But fans in the cars near mine told me they didn’t know Love’s band had played the president’s fundraiser in Orange County. And some were surprised to learn that there are essentially two competing sets of Beach Boys.

Asked whether he cared that the group’s founders clearly don’t agree on politics, one middle-aged man who gave his name as Marcus said, “Doesn’t matter to me at all.”

Still, watching Love lead his outfit through oldie after sunny oldie, many of them accompanied by black-and-I-do-mean-white video footage from the Beach Boys’ early days, you understood that MAGA’s promise relies on the assumption that things were uniformly better the way they used to be.

God only knows there’s nothing forward-looking about Wilson’s throwback act these days.

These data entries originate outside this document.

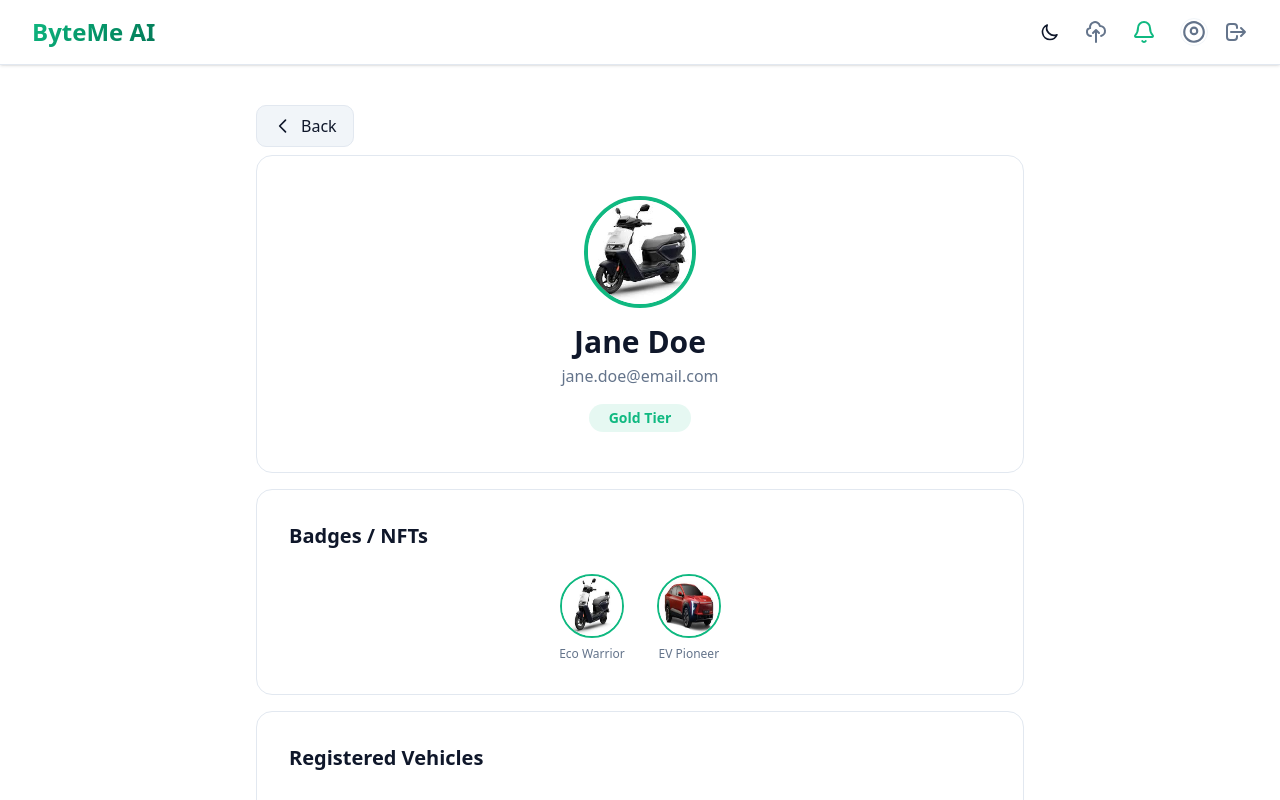
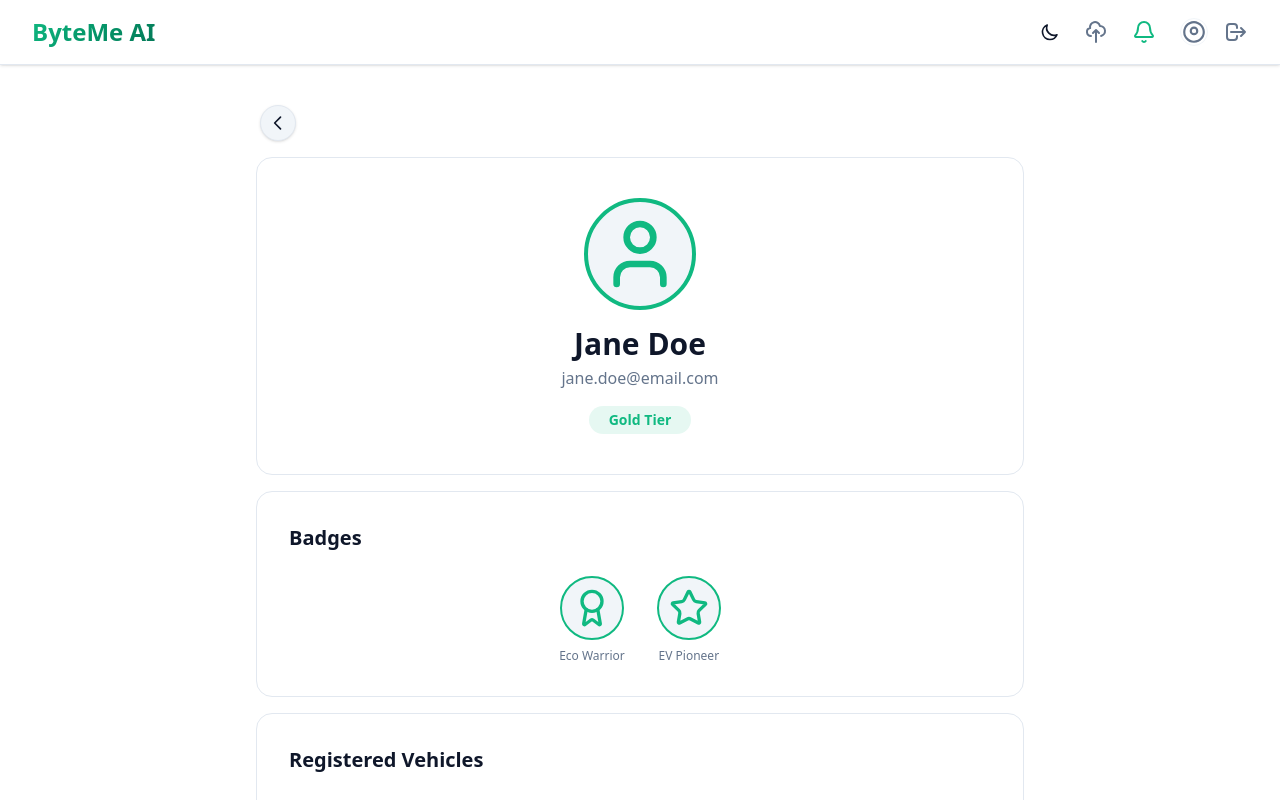
Before and after one commit to DattatrayPatil-Alchemytech/byteme-ai-frontend, a Next.js app: page /profile in a window 1280 px wide. Shown: the top 800 px of the page. Built offline with nearby package versions, Linux system fonts and the light colour scheme.

Commit message:
feat: back button added in the profile page.

```diff
--- a/app/(user)/profile/page.tsx
+++ b/app/(user)/profile/page.tsx
@@ -1,6 +1,6 @@
 "use client";
 import React, { useState } from "react";
-import Image from 'next/image';
+import { User, Award, Star } from 'lucide-react';
 import { DataTable, Column } from "@/components/ui/DataTable";
 import { mockVehicles } from "./mockVehicles";
 import { Button } from "@/components/ui/button";
@@ -11,11 +11,11 @@ import { useRouter } from "next/navigation";
 const userProfile = {
   name: "Jane Doe",
   email: "jane.doe@email.com",
-  avatar: "/assets/bike-ev.jpg",
+  avatar: "icon", // Use icon for avatar
   tier: "Gold",
   badges: [
-    { id: 1, name: "Eco Warrior", image: "/assets/bike-ev.jpg" },
-    { id: 2, name: "EV Pioneer", image: "/assets/car-ev.jpg" },
+    { id: 1, name: "Eco Warrior", icon: Award },
+    { id: 2, name: "EV Pioneer", icon: Star },
   ],
   notifications: [
     { id: 1, message: "Your vehicle registration is approved!", read: false },
@@ -125,17 +125,20 @@ export default function UserProfilePage() {
       <button
         type="button"
         onClick={() => router.back()}
-        className="flex items-center gap-2 mb-2 px-4 py-2 bg-muted text-foreground border border-border rounded-lg hover:bg-primary/10 transition-colors"
+        className="mb-4 ml-1 flex items-center justify-center w-9 h-9 rounded-full border border-border bg-muted text-foreground hover:bg-primary/10 focus:outline-none focus:ring-2 focus:ring-primary/50 transition-colors shadow-sm"
+        aria-label="Go back"
+        title="Go back"
       >
         <svg className="w-5 h-5" fill="none" stroke="currentColor" strokeWidth="2" viewBox="0 0 24 24">
           <path strokeLinecap="round" strokeLinejoin="round" d="M15 19l-7-7 7-7" />
         </svg>
-        <span>Back</span>
       </button>
       {/* Header with Bell Icon removed */}
       {/* Profile Card */}
       <section className="flex flex-col items-center bg-background border border-border rounded-2xl p-10">
-        <Image src={userProfile.avatar} alt="avatar" width={112} height={112} className="w-28 h-28 rounded-full object-cover border-4 border-primary mb-4" />
+        <div className="w-28 h-28 rounded-full border-4 border-primary mb-4 flex items-center justify-center bg-muted">
+          <User className="w-20 h-20 text-primary" />
+        </div>
         <div className="text-center">
           <div className="text-3xl font-bold text-foreground mb-1">{userProfile.name}</div>
           <div className="text-base text-muted-foreground mb-2">{userProfile.email}</div>
@@ -145,14 +148,19 @@ export default function UserProfilePage() {
 
       {/* Badges/NFTs display */}
       <section className="bg-background border border-border rounded-2xl p-8">
-        <div className="font-bold text-xl text-foreground mb-6 text-left">Badges / NFTs</div>
+        <div className="font-bold text-xl text-foreground mb-6 text-left">Badges</div>
         <div className="flex gap-8 justify-center">
-          {userProfile.badges.map(badge => (
-            <div key={badge.id} className="flex flex-col items-center">
-              <Image src={badge.image} alt={badge.name} width={64} height={64} className="w-16 h-16 rounded-full border-2 border-primary mb-2" />
-              <span className="text-xs text-center text-muted-foreground font-medium">{badge.name}</span>
-            </div>
-          ))}
+          {userProfile.badges.map(badge => {
+            const Icon = badge.icon;
+            return (
+              <div key={badge.id} className="flex flex-col items-center">
+                <div className="w-16 h-16 rounded-full border-2 border-primary mb-2 flex items-center justify-center bg-muted">
+                  <Icon className="w-10 h-10 text-primary" />
+                </div>
+                <span className="text-xs text-center text-muted-foreground font-medium">{badge.name}</span>
+              </div>
+            );
+          })}
         </div>
       </section>
 
```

But the Beach Boys’ resident tinkerer does seem motivated to ask new questions of the old work; at the very least, he’s open to the idea that somebody’s happy memories might be a sham. (Here’s a guy whose songs about being a sad teenager sound only sadder now that he’s nearing his 80s.)

Love, in contrast, came on like a salesman for a narrowly defined fantasy in a set that began with — what else? — “Do It Again,” then moved efficiently through the likes of “Surfin’ Safari,” “Little Deuce Coupe” and “California Girls.” All are wonderful songs; all evoke a time and a place plenty real to some. Yet Friday they felt cheapened by having been used to peddle Trump’s revisionist scheme.

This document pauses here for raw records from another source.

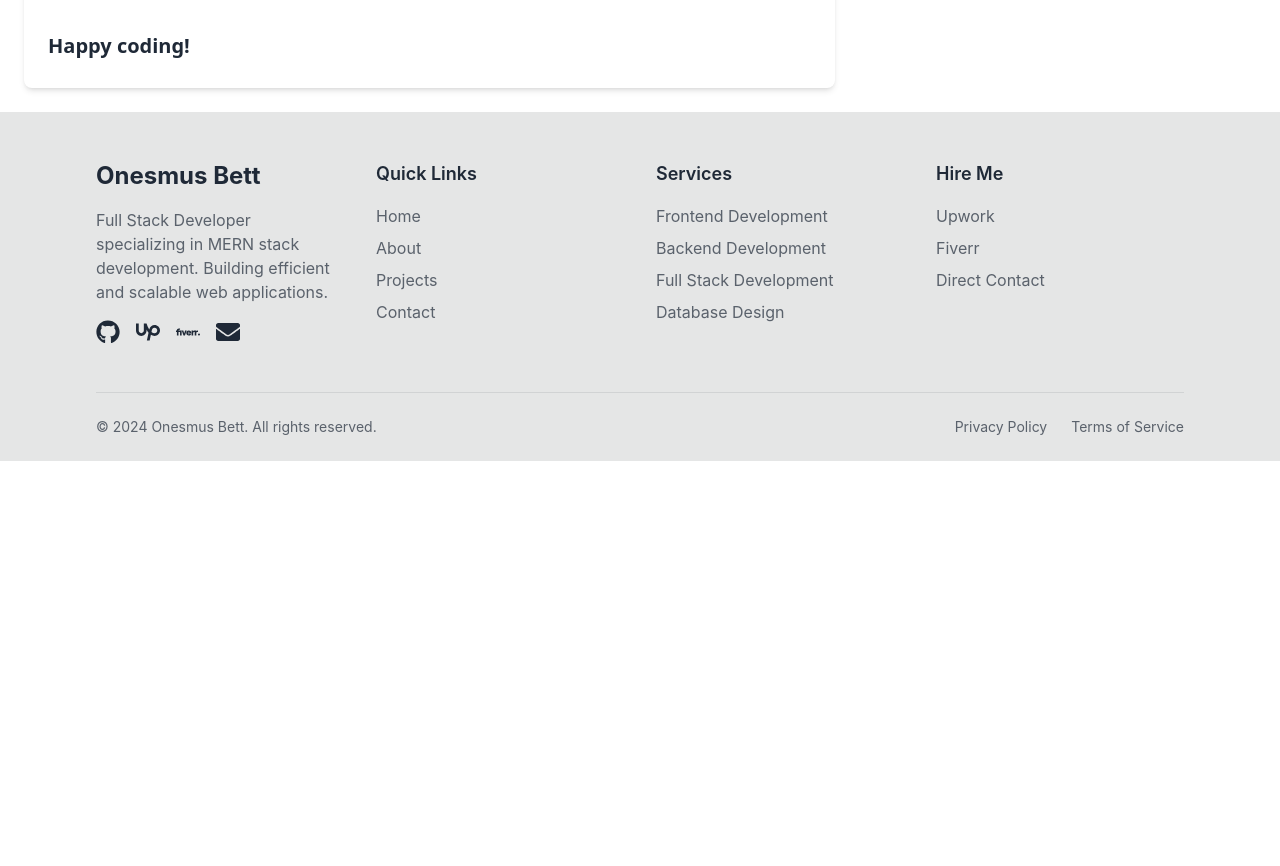
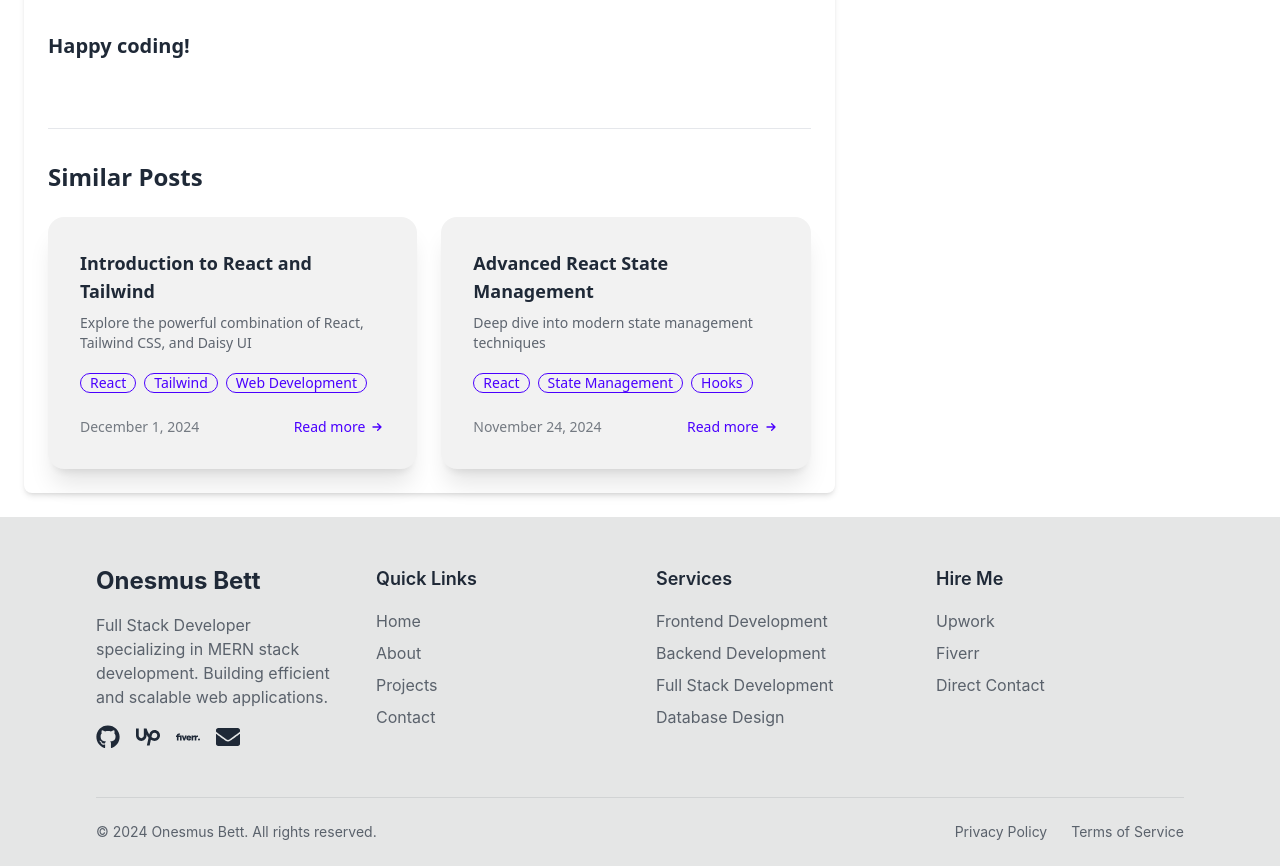
Before and after one commit to onesmuskipchumba0/portfolio, a React (Vite) app: page /blogs in a window 1280 px wide. Shown: the part 9227-10093 px from the top of the page. Before the commit the page ends 9688 px from the top, so only its background shows below. Built offline with nearby package versions, Linux system fonts and the light colour scheme.

Commit message:
add more like these for blogs

```diff
--- a/src/pages/BlogPage.jsx
+++ b/src/pages/BlogPage.jsx
@@ -38,6 +38,11 @@ const BlogPage = () => {
     setSelectedPost(blogPosts[0]);
   }, []);
 
+  const handlePostSelect = (post) => {
+    setSelectedPost(post);
+    window.scrollTo({ top: 0, behavior: 'smooth' });
+  };
+
   return (
     <div className="min-h-screen mt-24 font-sans">
 
@@ -71,6 +76,65 @@ const BlogPage = () => {
               </div>
 
               <MarkdownRenderer filePath={selectedPost.mdFile} />
+
+              {/* Similar Posts Section */}
+              <div className="mt-16 border-t border-gray-200 pt-8">
+                <h2 className="text-2xl font-bold mb-6">Similar Posts</h2>
+                <div className="grid grid-cols-1 md:grid-cols-2 gap-6">
+                  {blogPosts
+                    .filter(post => post.id !== selectedPost.id)
+                    .filter(post =>
+                      post.tags.some(tag => selectedPost.tags.includes(tag))
+                    )
+                    .slice(0, 2)
+                    .map(post => (
+                      <div
+                        key={post.id}
+                        className="card bg-base-200 shadow-xl hover:shadow-2xl transition-all duration-300 cursor-pointer group"
+                        onClick={() => handlePostSelect(post)}
+                      >
+                        <div className="card-body">
+                          <h3 className="card-title text-lg group-hover:text-primary transition-colors duration-300">
+                            {post.title}
+                          </h3>
+                          <p className="text-base-content/70 text-sm">{post.summary}</p>
+                          <div className="flex flex-wrap gap-2 mt-3">
+                            {post.tags.map((tag, index) => (
+                              <span
+                                key={index}
+                                className="badge badge-primary badge-outline transform hover:scale-105 transition-transform duration-200"
+                              >
+                                {tag}
+                              </span>
+                            ))}
+                          </div>
+                          <div className="flex justify-between items-center mt-4">
+                            <span className="text-sm text-base-content/60">
+                              {post.date}
+                            </span>
+                            <span className="flex items-center gap-1 text-sm text-primary group-hover:translate-x-1 transition-transform duration-300">
+                              Read more
+                              <svg
+                                xmlns="http://www.w3.org/2000/svg"
+                                className="h-4 w-4 transform group-hover:translate-x-1 transition-transform duration-300"
+                                fill="none"
+                                viewBox="0 0 24 24"
+                                stroke="currentColor"
+                              >
+                                <path
+                                  strokeLinecap="round"
+                                  strokeLinejoin="round"
+                                  strokeWidth={2}
+                                  d="M13 7l5 5m0 0l-5 5m5-5H6"
+                                />
+                              </svg>
+                            </span>
+                          </div>
+                        </div>
+                      </div>
+                    ))}
+                </div>
+              </div>
             </>
           ) : (
             <div className="text-center py-8">
@@ -86,7 +150,7 @@ const BlogPage = () => {
             {blogPosts.map((post) => (
               <div
                 key={post.id}
-                onClick={() => setSelectedPost(post)}
+                onClick={() => handlePostSelect(post)}
                 className={`cursor-pointer mb-5 p-4 rounded-lg transition-all ${
                   selectedPost?.id === post.id
                     ? 'bg-blue-200 text-slate-900 border-l-4 border-blue-600'
```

The Beach Boys
The Beach Boys’ Mike Love, left, with actor John Stamos.
(Brian van der Brug/Los Angeles Times)

And not only by that: Love made other choices that bolstered a decidedly out-of-touch vibe, including his inviting John Stamos and Mark McGrath to put in guest appearances.

Stamos, the “Full House” star, introduced by Love as “America’s favorite uncle,” played guitar in “Catch a Wave” and hit the congas during “Kokomo” just like he did in the video for that late-’80s comeback hit. The Sugar Ray frontman McGrath, in a Hawaiian shirt with his hair slicked back, sang his mid-’90s “Fly” for what seemed like eight or nine minutes.

“Ventura, do you believe in miracles?” McGrath asked at one point, before instructing a crowd of people mostly sitting in their cars to jump as high as they could. The canned banter lent a cruel irony to a show filled with Beach Boys tunes about the freedom to be had on a set of wheels.

Then again, it was hard not to notice that Love kept that promotional face mask dangling beneath his chin for much of the show — a visual reminder of the pandemic I wouldn’t have expected from someone who recently told a reporter that he’s looking forward to when people can “maybe go to church without getting arrested.”

Near the end of the show, he even did a new song called “This Too Shall Pass,” in which he urged listeners in his pinched but still boyish voice to “do the social distancing” as though it were the twist or the Watusi.


And though that dinky surf-rock jam was painfully corny, Love’s Beach Boys — eight or nine hired guns including Johnston and Love’s adult son Christian — did hit a kind of stride as the night wore on that allowed you to get lost in the glory of “Wouldn’t It Be Nice,” “Help Me, Rhonda” and “Good Vibrations.”

Then you remembered that getting lost is a privilege — as well as a risk.